[WORK INSTRUCTIONS] In the copy, include no images, and repeat each entry precisely as written.

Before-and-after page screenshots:

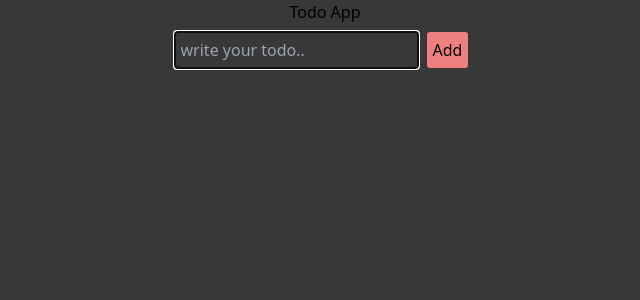
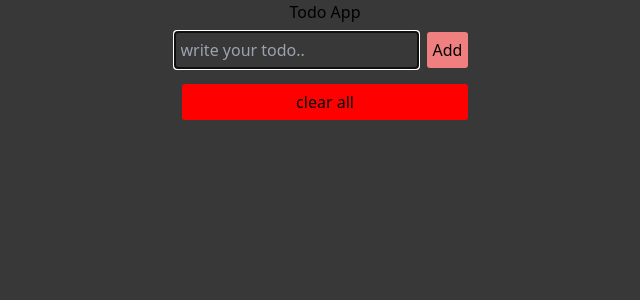
Before and after one commit to zubairmujawar/mini-project-react, a React (Vite) app in the folder todoapp/: page / in a window 1280 px wide. Shown: the top 300 px of the page, without its empty margins (315-955 px from the left). Built offline with nearby package versions, Linux system fonts and the light colour scheme.

Commit message:
delete all btn completed

```diff
--- a/todoapp/src/App.css
+++ b/todoapp/src/App.css
@@ -17,6 +17,17 @@
   margin: 8px;
   font-size: 1rem;
   background-color: lightcoral;
+  border-radius: 3px;
+  cursor: pointer;
+}
+.clearbtndiv{
+  display: flex;
+  justify-content: center;
+  align-items: center;
+  padding: 6px;
+  margin: 8px;
+  font-size: 1rem;
+  background-color: rgb(255, 0, 0);
   border-radius: 3px;
   cursor: pointer;
 }
--- a/todoapp/src/App.jsx
+++ b/todoapp/src/App.jsx
@@ -18,7 +18,10 @@ function App() {
     })
     setitems(updateItems);
   }
+  const deleteAll = () => {
+    setitems([]);
 
+  }
   return (
     <div className="flex main-div">
       <h1 className="text-3xl font-bold ">Todo App</h1>
@@ -46,6 +49,9 @@ function App() {
           );
         })
         }
+        <div className="clearbtndiv" >
+        <button className="btnclear" onClick={deleteAll}  >clear all</button>
+        </div>
       </form>
     </div>
   );
```
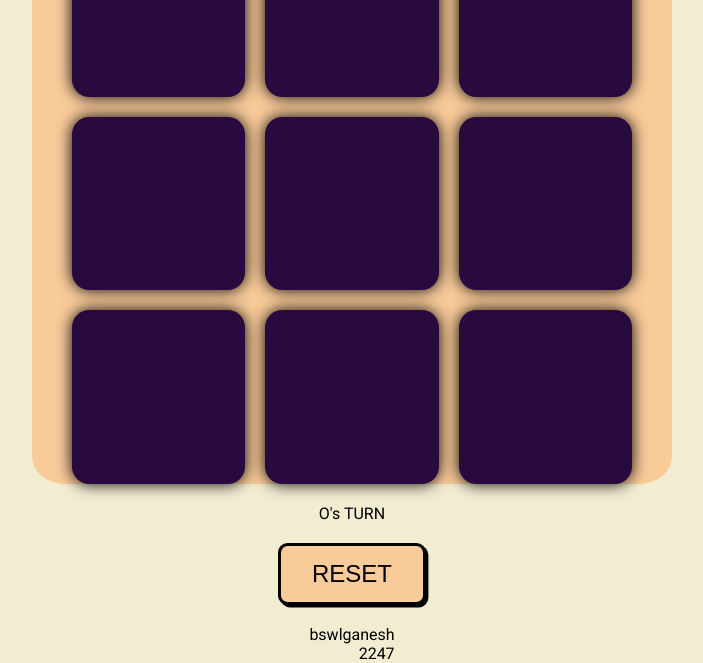
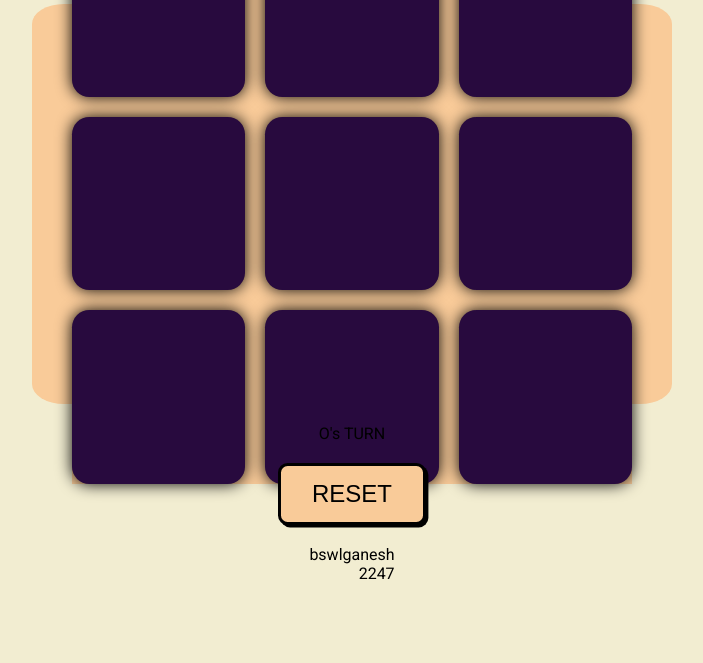
Before and after one commit to bswlganesh/TicTacToe-Game, a plain HTML site: page index.html in a window 1280 px wide. Shown: the part 145-808 px from the top of the page, without its empty margins (288-991 px from the left). Drawn offline with Linux system fonts and the light colour scheme.

Commit message:
added responsiceness

```diff
--- a/style.css
+++ b/style.css
@@ -36,8 +36,8 @@ body{
     text-align: right;
 }
 .container{
-    height: 40rem;
-    width: 40rem;
+    height: 50vh;
+    width: 50vw;
     border-radius: 5%;
     display: flex;
     justify-content: center;  /* center horizontally */
```
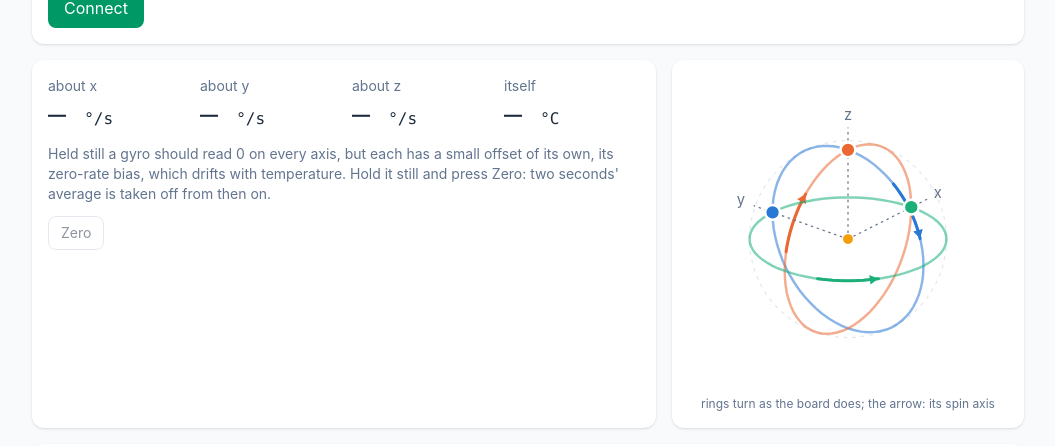
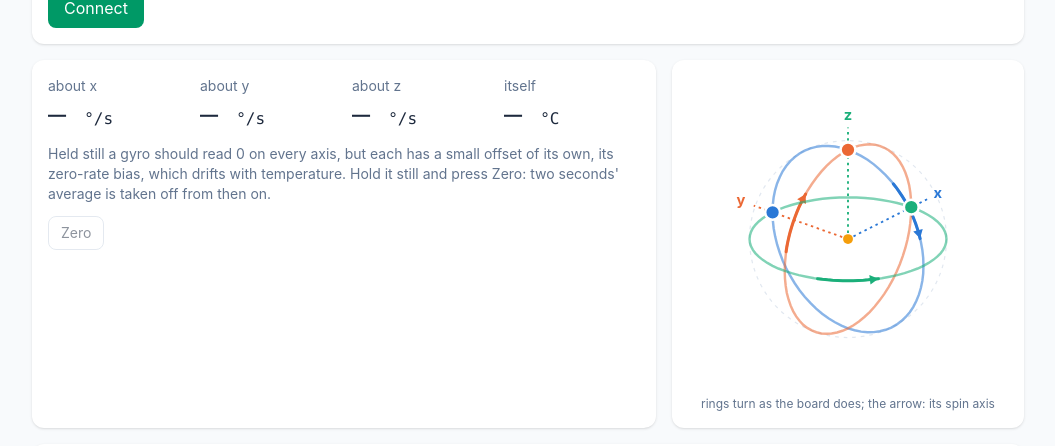
Before and after one commit to aguegu/i2c.ninja, a Vue app: page /itg3200 in a window 1280 px wide. Shown: the part 603-1049 px from the top of the page, without its empty margins (112-1167 px from the left). Built offline with nearby package versions, Linux system fonts and the light colour scheme.

Commit message:
GyroBall: the x, y, z axes and labels in their rings' colours
Co-Authored-By: Claude Opus 5.5 <noreply@anthropic.com>

```diff
--- a/src/components/GyroBall.vue
+++ b/src/components/GyroBall.vue
@@ -64,7 +64,7 @@ const rings = Array.from({ length: 3 }, (_, k) => Array.from({ length: RING_POIN
 const axes = NAMES.map((n, k) => {
   const end = project(k === 0 ? [1.25, 0, 0] : k === 1 ? [0, 1.25, 0] : [0, 0, 1.25]);
   const label = project(k === 0 ? [1.42, 0, 0] : k === 1 ? [0, 1.42, 0] : [0, 0, 1.38]);
-  return { n, end, label };
+  return { n, end, label, color: COLOR[k] };
 });
 
 const markers = computed(() => props.phases.map((p, k) => onRing(k, p * DEG)));
@@ -105,8 +105,8 @@ const arrow = computed(() => {
       <polygon :points="positives[k].head" :fill="COLOR[k]" />
     </g>
     <g v-for="a in axes" :key="a.n">
-      <line x1="0" y1="0" :x2="a.end[0]" :y2="a.end[1]" stroke="var(--chart-text)" stroke-width="1" stroke-dasharray="2 3" />
-      <text :x="a.label[0]" :y="a.label[1]" fill="var(--chart-text)" font-size="12" text-anchor="middle" dominant-baseline="middle">{{ a.n }}</text>
+      <line x1="0" y1="0" :x2="a.end[0]" :y2="a.end[1]" :stroke="a.color" stroke-width="1.5" stroke-dasharray="2 3" />
+      <text :x="a.label[0]" :y="a.label[1]" :fill="a.color" font-weight="bold" font-size="12" text-anchor="middle" dominant-baseline="middle">{{ a.n }}</text>
     </g>
     <template v-for="(sp, k) in spins" :key="`spin${k}`">
       <g v-if="sp">
```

[REPLY TO THE EXERCISE]
Before and after one commit to zubairmujawar/mini-project-react, a React (Vite) app in the folder todoapp/: page / in a window 1280 px wide. Shown: the top 300 px of the page, without its empty margins (315-955 px from the left). Built offline with nearby package versions, Linux system fonts and the light colour scheme.

Commit message:
delete all btn completed

```diff
--- a/todoapp/src/App.css
+++ b/todoapp/src/App.css
@@ -17,6 +17,17 @@
   margin: 8px;
   font-size: 1rem;
   background-color: lightcoral;
+  border-radius: 3px;
+  cursor: pointer;
+}
+.clearbtndiv{
+  display: flex;
+  justify-content: center;
+  align-items: center;
+  padding: 6px;
+  margin: 8px;
+  font-size: 1rem;
+  background-color: rgb(255, 0, 0);
   border-radius: 3px;
   cursor: pointer;
 }
--- a/todoapp/src/App.jsx
+++ b/todoapp/src/App.jsx
@@ -18,7 +18,10 @@ function App() {
     })
     setitems(updateItems);
   }
+  const deleteAll = () => {
+    setitems([]);
 
+  }
   return (
     <div className="flex main-div">
       <h1 className="text-3xl font-bold ">Todo App</h1>
@@ -46,6 +49,9 @@ function App() {
           );
         })
         }
+        <div className="clearbtndiv" >
+        <button className="btnclear" onClick={deleteAll}  >clear all</button>
+        </div>
       </form>
     </div>
   );
```
Before and after one commit to bswlganesh/TicTacToe-Game, a plain HTML site: page index.html in a window 1280 px wide. Shown: the part 145-808 px from the top of the page, without its empty margins (288-991 px from the left). Drawn offline with Linux system fonts and the light colour scheme.

Commit message:
added responsiceness

```diff
--- a/style.css
+++ b/style.css
@@ -36,8 +36,8 @@ body{
     text-align: right;
 }
 .container{
-    height: 40rem;
-    width: 40rem;
+    height: 50vh;
+    width: 50vw;
     border-radius: 5%;
     display: flex;
     justify-content: center;  /* center horizontally */
```
Before and after one commit to aguegu/i2c.ninja, a Vue app: page /itg3200 in a window 1280 px wide. Shown: the part 603-1049 px from the top of the page, without its empty margins (112-1167 px from the left). Built offline with nearby package versions, Linux system fonts and the light colour scheme.

Commit message:
GyroBall: the x, y, z axes and labels in their rings' colours
Co-Authored-By: Claude Opus 5.5 <noreply@anthropic.com>

```diff
--- a/src/components/GyroBall.vue
+++ b/src/components/GyroBall.vue
@@ -64,7 +64,7 @@ const rings = Array.from({ length: 3 }, (_, k) => Array.from({ length: RING_POIN
 const axes = NAMES.map((n, k) => {
   const end = project(k === 0 ? [1.25, 0, 0] : k === 1 ? [0, 1.25, 0] : [0, 0, 1.25]);
   const label = project(k === 0 ? [1.42, 0, 0] : k === 1 ? [0, 1.42, 0] : [0, 0, 1.38]);
-  return { n, end, label };
+  return { n, end, label, color: COLOR[k] };
 });
 
 const markers = computed(() => props.phases.map((p, k) => onRing(k, p * DEG)));
@@ -105,8 +105,8 @@ const arrow = computed(() => {
       <polygon :points="positives[k].head" :fill="COLOR[k]" />
     </g>
     <g v-for="a in axes" :key="a.n">
-      <line x1="0" y1="0" :x2="a.end[0]" :y2="a.end[1]" stroke="var(--chart-text)" stroke-width="1" stroke-dasharray="2 3" />
-      <text :x="a.label[0]" :y="a.label[1]" fill="var(--chart-text)" font-size="12" text-anchor="middle" dominant-baseline="middle">{{ a.n }}</text>
+      <line x1="0" y1="0" :x2="a.end[0]" :y2="a.end[1]" :stroke="a.color" stroke-width="1.5" stroke-dasharray="2 3" />
+      <text :x="a.label[0]" :y="a.label[1]" :fill="a.color" font-weight="bold" font-size="12" text-anchor="middle" dominant-baseline="middle">{{ a.n }}</text>
     </g>
     <template v-for="(sp, k) in spins" :key="`spin${k}`">
       <g v-if="sp">
```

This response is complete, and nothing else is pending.